The Austrian Financial Market Authority (FMA) has found that investment fraud is now largely carried out with cryptocurrencies, prompting the authority to call for „stricter regulation“ of them.
As revealed in a report by Bloomberg yesterday (Friday), more than 60% of investment fraud cases reported to the FMA by „whistleblowers“ are related to crypto assets.
In the accompanying press release, the authority confirms that mainly social networks such as Facebook, WhatsApp, Telegram and TikTok are used as Bitcoin Loophole breeding grounds to lure investors into fraudulent projects.
Klaus Grubelnik, a spokesman for the FMA, therefore emphasises that a decisive reaction must follow, especially due to the current popularity of cryptocurrencies:
„We see a clear need for stricter regulation. Fake offers for shares and gold have always existed, but now the fraudsters are increasingly shifting to digital currencies because of the current hype.“
The increase in fraudulent crypto schemes in 2020 noted by the Austrian financial regulator goes hand in hand with a general increase in crypto fraud since the beginning of the Corona crisis.
However, the fact that the Alpine Republic would like to see stricter treatment of cryptocurrencies is not new

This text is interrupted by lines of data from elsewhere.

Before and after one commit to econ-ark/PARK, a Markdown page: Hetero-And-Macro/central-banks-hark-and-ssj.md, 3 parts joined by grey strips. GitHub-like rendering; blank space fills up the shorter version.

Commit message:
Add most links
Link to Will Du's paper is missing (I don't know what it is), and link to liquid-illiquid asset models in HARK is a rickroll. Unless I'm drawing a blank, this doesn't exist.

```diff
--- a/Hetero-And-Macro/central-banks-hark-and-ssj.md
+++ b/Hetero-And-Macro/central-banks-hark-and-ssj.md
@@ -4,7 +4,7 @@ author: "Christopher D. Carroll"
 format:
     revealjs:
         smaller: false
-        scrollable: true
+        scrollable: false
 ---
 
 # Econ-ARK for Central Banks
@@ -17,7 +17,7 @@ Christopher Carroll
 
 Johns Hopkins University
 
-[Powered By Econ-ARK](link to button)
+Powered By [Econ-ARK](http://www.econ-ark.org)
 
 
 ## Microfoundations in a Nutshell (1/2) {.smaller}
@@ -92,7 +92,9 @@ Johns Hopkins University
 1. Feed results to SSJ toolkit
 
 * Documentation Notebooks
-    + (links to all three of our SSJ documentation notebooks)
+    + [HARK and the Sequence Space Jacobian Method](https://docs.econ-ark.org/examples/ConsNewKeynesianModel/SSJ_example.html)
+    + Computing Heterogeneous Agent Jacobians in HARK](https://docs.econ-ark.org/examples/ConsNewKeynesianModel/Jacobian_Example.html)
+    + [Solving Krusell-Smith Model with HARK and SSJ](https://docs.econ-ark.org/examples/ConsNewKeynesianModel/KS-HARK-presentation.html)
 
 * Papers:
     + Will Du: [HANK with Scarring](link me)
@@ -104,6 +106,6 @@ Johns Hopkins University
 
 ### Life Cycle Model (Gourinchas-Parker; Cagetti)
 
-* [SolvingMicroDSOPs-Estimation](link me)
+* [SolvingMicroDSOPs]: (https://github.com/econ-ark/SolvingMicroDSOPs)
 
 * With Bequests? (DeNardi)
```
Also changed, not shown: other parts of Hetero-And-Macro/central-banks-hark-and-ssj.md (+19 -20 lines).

For example, Austria’s Finance Minister Hartwig Löger had already called for a common European crypto regulation in 2018 to combat its possible role in money laundering.
At the time of the demands at the time, a crypto snowball scheme that had defrauded its victims of more than 12,000 Bitcoin (BTC) was in the headlines, which makes the political backlash all the more understandable.
So although there are more and more illegitimate crypto projects in Austria, many reputable companies are making efforts to increase adoption of the asset class.
The Vienna Stock Exchange, for example, has already included several crypto-financial products in its listing, which means that the „conservative“ country is even far more progressive in terms of cryptocurrencies than the USA, which has not yet allowed a Bitcoin ETF.
Crypto payments are also slowly establishing themselves in Austria, with the major mobile operator A1 already allowing payments in the form of cryptocurrencies via its proprietary payment network since July 2020.
Meanwhile, the University of Vienna teamed up with the IOTA Foundation in November 2020 to further explore the use of blockchain technology.